▶ _The problem_
Take the data below and filter it for lines containing the word "index"; show each line found.

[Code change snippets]
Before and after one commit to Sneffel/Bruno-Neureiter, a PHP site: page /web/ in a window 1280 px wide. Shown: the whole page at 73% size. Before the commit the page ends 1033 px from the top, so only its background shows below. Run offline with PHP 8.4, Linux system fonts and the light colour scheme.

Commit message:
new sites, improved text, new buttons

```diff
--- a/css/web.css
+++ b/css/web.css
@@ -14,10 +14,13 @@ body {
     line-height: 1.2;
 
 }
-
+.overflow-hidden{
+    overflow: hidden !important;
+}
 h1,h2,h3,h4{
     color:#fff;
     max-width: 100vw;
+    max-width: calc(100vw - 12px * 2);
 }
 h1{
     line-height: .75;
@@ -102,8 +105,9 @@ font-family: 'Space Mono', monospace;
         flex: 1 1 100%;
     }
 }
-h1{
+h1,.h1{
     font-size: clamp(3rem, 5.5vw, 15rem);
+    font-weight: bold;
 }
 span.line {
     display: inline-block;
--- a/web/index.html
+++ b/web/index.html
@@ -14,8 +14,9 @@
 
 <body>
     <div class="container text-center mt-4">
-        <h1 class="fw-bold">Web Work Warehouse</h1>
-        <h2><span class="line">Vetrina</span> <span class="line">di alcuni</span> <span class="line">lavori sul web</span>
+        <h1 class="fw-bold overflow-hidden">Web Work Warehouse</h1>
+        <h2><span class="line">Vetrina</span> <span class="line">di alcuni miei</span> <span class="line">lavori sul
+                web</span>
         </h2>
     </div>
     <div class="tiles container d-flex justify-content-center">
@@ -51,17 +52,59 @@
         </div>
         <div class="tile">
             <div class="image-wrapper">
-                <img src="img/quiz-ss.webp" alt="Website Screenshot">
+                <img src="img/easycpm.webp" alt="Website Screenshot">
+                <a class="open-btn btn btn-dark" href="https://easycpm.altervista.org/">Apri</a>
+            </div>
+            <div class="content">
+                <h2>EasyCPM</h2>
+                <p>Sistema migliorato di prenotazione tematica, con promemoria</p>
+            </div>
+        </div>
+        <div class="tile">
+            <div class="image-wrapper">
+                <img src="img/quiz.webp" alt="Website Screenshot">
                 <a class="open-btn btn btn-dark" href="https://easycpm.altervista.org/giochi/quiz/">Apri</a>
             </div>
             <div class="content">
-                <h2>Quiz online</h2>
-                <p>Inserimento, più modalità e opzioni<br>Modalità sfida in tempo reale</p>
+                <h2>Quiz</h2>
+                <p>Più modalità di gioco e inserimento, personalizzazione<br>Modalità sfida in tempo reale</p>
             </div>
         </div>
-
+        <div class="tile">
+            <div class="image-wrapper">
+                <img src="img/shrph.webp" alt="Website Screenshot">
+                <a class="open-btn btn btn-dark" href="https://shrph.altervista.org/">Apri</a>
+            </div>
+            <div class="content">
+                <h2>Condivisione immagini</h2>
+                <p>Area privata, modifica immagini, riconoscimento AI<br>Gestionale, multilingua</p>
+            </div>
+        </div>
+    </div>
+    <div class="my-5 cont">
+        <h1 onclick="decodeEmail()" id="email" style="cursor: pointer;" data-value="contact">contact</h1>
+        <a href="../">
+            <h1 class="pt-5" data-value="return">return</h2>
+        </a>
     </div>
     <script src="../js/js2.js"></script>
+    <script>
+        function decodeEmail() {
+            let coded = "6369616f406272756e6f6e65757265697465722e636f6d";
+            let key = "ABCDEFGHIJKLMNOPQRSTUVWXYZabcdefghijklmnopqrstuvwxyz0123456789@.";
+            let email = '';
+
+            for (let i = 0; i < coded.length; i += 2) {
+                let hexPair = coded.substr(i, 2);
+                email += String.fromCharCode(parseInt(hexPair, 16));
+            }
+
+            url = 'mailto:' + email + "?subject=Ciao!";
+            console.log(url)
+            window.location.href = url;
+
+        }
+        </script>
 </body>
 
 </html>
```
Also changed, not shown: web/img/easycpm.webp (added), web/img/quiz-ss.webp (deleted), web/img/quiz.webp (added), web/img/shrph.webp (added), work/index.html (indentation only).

▶ _Finished exercise_
--- a/web/index.html
+++ b/web/index.html
Also changed, not shown: web/img/easycpm.webp (added), web/img/quiz-ss.webp (deleted), web/img/quiz.webp (added), web/img/shrph.webp (added), work/index.html (indentation only).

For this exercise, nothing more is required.